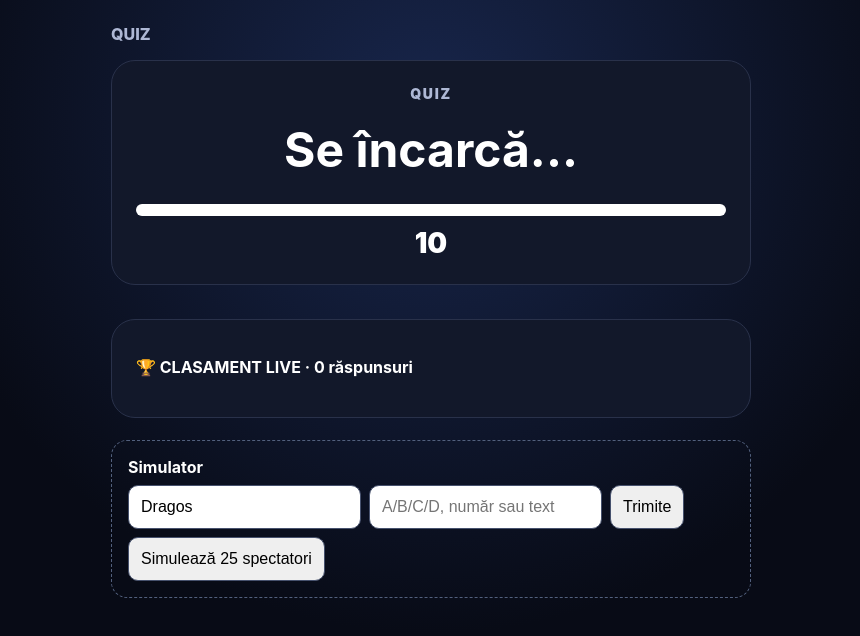
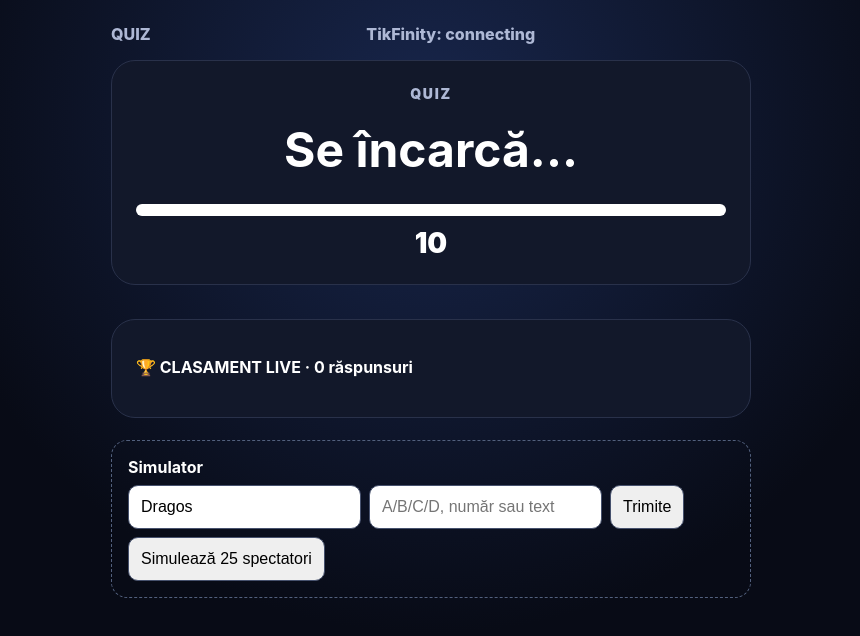
Before and after one commit to dfagaras/tiktok-quiz-live, a website: page public/index.html in a window 1280 px wide. Shown: the whole page, without its empty margins (209-1069 px from the left). Drawn offline with nearby package versions, Linux system fonts and the light colour scheme; no server answers.

Commit message:
Add TikFinity bridge and Romanian game host voice

```diff
--- a/public/index.html
+++ b/public/index.html
@@ -1 +1 @@
-<!doctype html><html lang="ro"><head><meta charset="utf-8"><meta name="viewport" content="width=device-width,initial-scale=1"><title>TikTok Quiz Live</title><link rel="stylesheet" href="/style.css"></head><body><main class="stage"><header><span id="category">QUIZ</span><span id="round"></span></header><section class="question-card"><div id="eyebrow" class="eyebrow">QUIZ</div><h1 id="question">Se încarcă...</h1><div class="timer"><div id="timerBar"></div></div><div id="seconds" class="seconds">10</div></section><section id="answers" class="answers"></section><section id="result" class="result hidden"></section><section class="leaderboard"><h2>🏆 CLASAMENT LIVE · <span id="responseCount">0</span> răspunsuri</h2><ol id="leaders"></ol></section><section class="simulator"><strong>Simulator</strong><input id="username" value="Dragos" maxlength="30"><input id="freeAnswer" placeholder="A/B/C/D, număr sau text" maxlength="80"><button id="sendAnswer">Trimite</button><button id="crowd">Simulează 25 spectatori</button></section></main><script src="/socket.io/socket.io.js"></script><script src="/app.js"></script></body></html>
+<!doctype html><html lang="ro"><head><meta charset="utf-8"><meta name="viewport" content="width=device-width,initial-scale=1"><title>TikTok Quiz Live</title><link rel="stylesheet" href="/style.css"></head><body><main class="stage"><header><span id="category">QUIZ</span><span id="tikfinity">TikFinity: connecting</span><span id="round"></span></header><section class="question-card"><div id="eyebrow" class="eyebrow">QUIZ</div><h1 id="question">Se încarcă...</h1><div class="timer"><div id="timerBar"></div></div><div id="seconds" class="seconds">10</div></section><section id="answers" class="answers"></section><section id="result" class="result hidden"></section><section class="leaderboard"><h2>🏆 CLASAMENT LIVE · <span id="responseCount">0</span> răspunsuri</h2><ol id="leaders"></ol></section><section class="simulator"><strong>Simulator</strong><input id="username" value="Dragos" maxlength="30"><input id="freeAnswer" placeholder="A/B/C/D, număr sau text" maxlength="80"><button id="sendAnswer">Trimite</button><button id="crowd">Simulează 25 spectatori</button></section></main><script src="/socket.io/socket.io.js"></script><script src="/app.js"></script></body></html>
```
● ● ● ● ●
* [Task to carry out] Down to the last line, print the material exactly, but not its pictures.

* [Response box]
Before and after one commit to dfagaras/tiktok-quiz-live, a website: page public/index.html in a window 1280 px wide. Shown: the whole page, without its empty margins (209-1069 px from the left). Drawn offline with nearby package versions, Linux system fonts and the light colour scheme; no server answers.

Commit message:
Add TikFinity bridge and Romanian game host voice

```diff
--- a/public/index.html
+++ b/public/index.html
@@ -1 +1 @@
-<!doctype html><html lang="ro"><head><meta charset="utf-8"><meta name="viewport" content="width=device-width,initial-scale=1"><title>TikTok Quiz Live</title><link rel="stylesheet" href="/style.css"></head><body><main class="stage"><header><span id="category">QUIZ</span><span id="round"></span></header><section class="question-card"><div id="eyebrow" class="eyebrow">QUIZ</div><h1 id="question">Se încarcă...</h1><div class="timer"><div id="timerBar"></div></div><div id="seconds" class="seconds">10</div></section><section id="answers" class="answers"></section><section id="result" class="result hidden"></section><section class="leaderboard"><h2>🏆 CLASAMENT LIVE · <span id="responseCount">0</span> răspunsuri</h2><ol id="leaders"></ol></section><section class="simulator"><strong>Simulator</strong><input id="username" value="Dragos" maxlength="30"><input id="freeAnswer" placeholder="A/B/C/D, număr sau text" maxlength="80"><button id="sendAnswer">Trimite</button><button id="crowd">Simulează 25 spectatori</button></section></main><script src="/socket.io/socket.io.js"></script><script src="/app.js"></script></body></html>
+<!doctype html><html lang="ro"><head><meta charset="utf-8"><meta name="viewport" content="width=device-width,initial-scale=1"><title>TikTok Quiz Live</title><link rel="stylesheet" href="/style.css"></head><body><main class="stage"><header><span id="category">QUIZ</span><span id="tikfinity">TikFinity: connecting</span><span id="round"></span></header><section class="question-card"><div id="eyebrow" class="eyebrow">QUIZ</div><h1 id="question">Se încarcă...</h1><div class="timer"><div id="timerBar"></div></div><div id="seconds" class="seconds">10</div></section><section id="answers" class="answers"></section><section id="result" class="result hidden"></section><section class="leaderboard"><h2>🏆 CLASAMENT LIVE · <span id="responseCount">0</span> răspunsuri</h2><ol id="leaders"></ol></section><section class="simulator"><strong>Simulator</strong><input id="username" value="Dragos" maxlength="30"><input id="freeAnswer" placeholder="A/B/C/D, număr sau text" maxlength="80"><button id="sendAnswer">Trimite</button><button id="crowd">Simulează 25 spectatori</button></section></main><script src="/socket.io/socket.io.js"></script><script src="/app.js"></script></body></html>
```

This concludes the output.